The next year, Curly Lambeau sent halfback Bob Nussbaumer to Washington for Jacobs, whom he envisioned as his first T formation quarterback. In 1947, Green Bay became one of the last NFL teams to switch to the T with the imported Jacobs, who had trained in the scheme over the last two seasons. Lambeau had his own version of the T to some extent, sometimes having the ball snapped directly to a deep back although Jacobs was lined up at quarterback for each play. Jacobs had a good year with 16 touchdown passes and 17 interceptions in leading the Packers to a 6-5-1 record, their last winning season until the arrival of Vince Lombardi in 1959. On film, he appears to have a strong but somewhat inaccurate arm, however, the vocal leader also was skilled at running, punting and playing defense.

Jack had some injury problems in 1948 and his TD to INT ratio sank to five TDs and 21 interceptions. The following season, his last in the NFL, he dropped on the depth chart behind struggling youngsters Jug Girard and Stan Heath on a very bad Packers’ team. Looking back, he told the Green Bay Press Gazette in 1968, “Football was a lot simpler back when I played. Not so many plays to remember.  You hardly ever called a play from scrimmage like they do today. Today, you get all sorts of defenses you have to try to adjust to at the last minute.”

Jacobs moved north in 1950 and began a five-year stint with Winnipeg in the Canadian League that would result in his eventual election to the Canadian Football Hall of Fame. In Winnipeg, he twice led the Blue Bombers to Grey Cup berths, won the League MVP award once, threw for over 30 touchdowns twice and tossed 104 touchdown passes and just 53 interceptions. After coaching Canadian football for several years, Jack eventually settled in Greensboro, North Carolina, where he had a corrugated box company until he died from a heart attack on January 12, 1974.
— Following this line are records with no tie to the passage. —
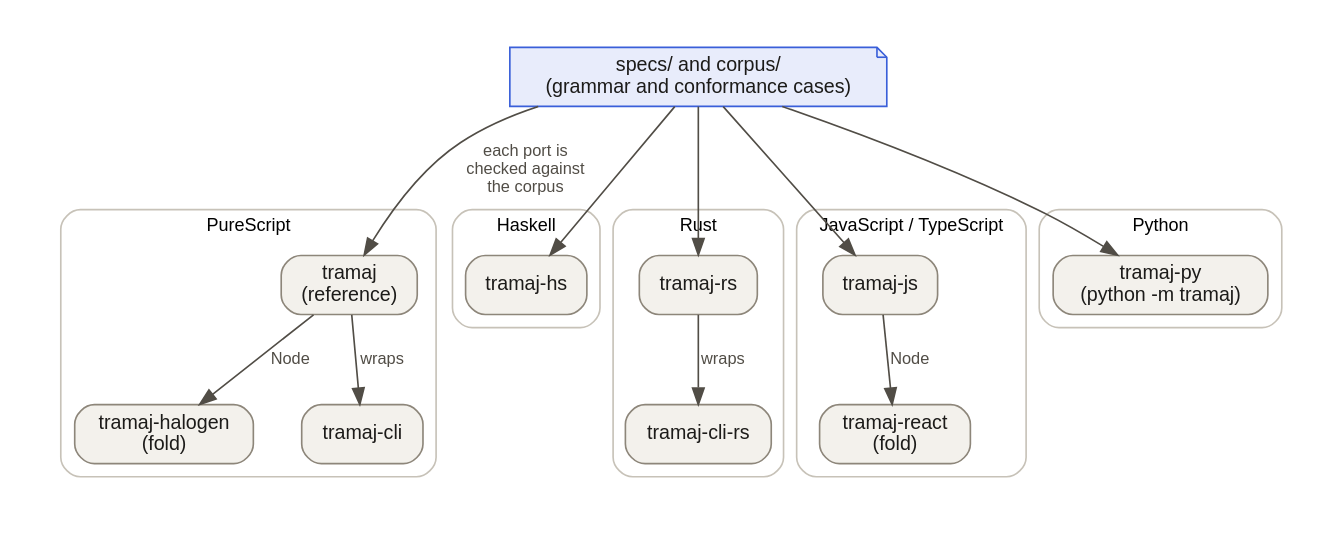
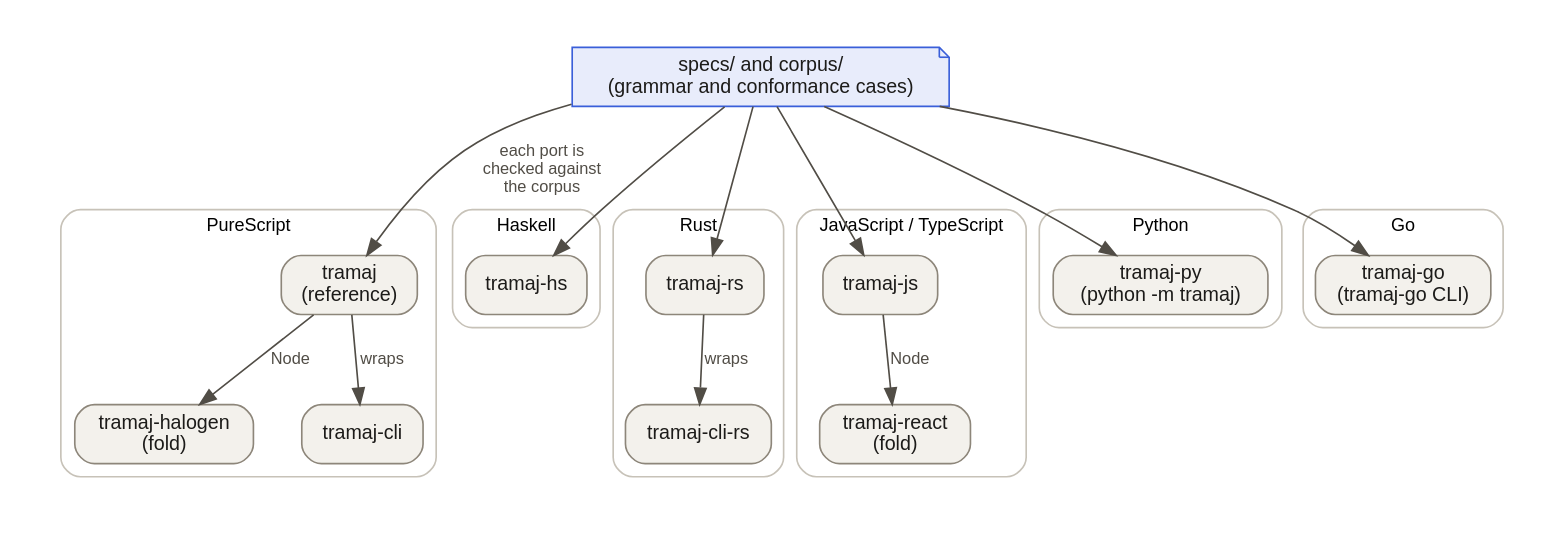
One commit to lucasdicioccio/tramaj changed the diagram in website/src/implementations.dot. Above: the diagram before and after it, drawn with Graphviz. The commit also changed 21 other files, not shown here.

```diff
--- a/website/src/implementations.dot
+++ b/website/src/implementations.dot
@@ -1,38 +1,42 @@
 digraph implementations {
   rankdir=TB;
   graph [bgcolor="#ffffff", pad=0.3, fontname="Helvetica", nodesep=0.4, ranksep=0.6, compound=true];
   node  [shape=box, style="rounded,filled", fillcolor="#f3f1ec", color="#8d867a", fontname="Helvetica", fontsize=12, fontcolor="#1c1b19"];
   edge  [color="#514d46", fontname="Helvetica", fontsize=10, fontcolor="#514d46"];
 
   spec [label="specs/ and corpus/\n(grammar and conformance cases)", shape=note, fillcolor="#e8ecfb", color="#3a5fd9"];
 
   subgraph cluster_ps { label="PureScript"; style="rounded"; color="#c7c2b8"; fontsize=11;
     ps   [label="tramaj\n(reference)"];
     hal  [label="tramaj-halogen\n(fold)"];
     pcli [label="tramaj-cli"];
   }
   subgraph cluster_hs { label="Haskell"; style="rounded"; color="#c7c2b8"; fontsize=11;
     hs [label="tramaj-hs"];
   }
   subgraph cluster_rs { label="Rust"; style="rounded"; color="#c7c2b8"; fontsize=11;
     rs   [label="tramaj-rs"];
     rcli [label="tramaj-cli-rs"];
   }
   subgraph cluster_js { label="JavaScript / TypeScript"; style="rounded"; color="#c7c2b8"; fontsize=11;
     js    [label="tramaj-js"];
     react [label="tramaj-react\n(fold)"];
   }
   subgraph cluster_py { label="Python"; style="rounded"; color="#c7c2b8"; fontsize=11;
     py [label="tramaj-py\n(python -m tramaj)"];
   }
+  subgraph cluster_go { label="Go"; style="rounded"; color="#c7c2b8"; fontsize=11;
+    go [label="tramaj-go\n(tramaj-go CLI)"];
+  }
 
   spec -> ps [label="each port is\nchecked against\nthe corpus"];
   spec -> hs;
   spec -> rs;
   spec -> js;
   spec -> py;
+  spec -> go;
   ps -> hal [label="Node"];
   ps -> pcli [label="wraps"];
   rs -> rcli [label="wraps"];
   js -> react [label="Node"];
 }
```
1951tjjacobs  1947jjacobs

1948bjjacobs  1949ljjacobs

Custom cards are all colorized.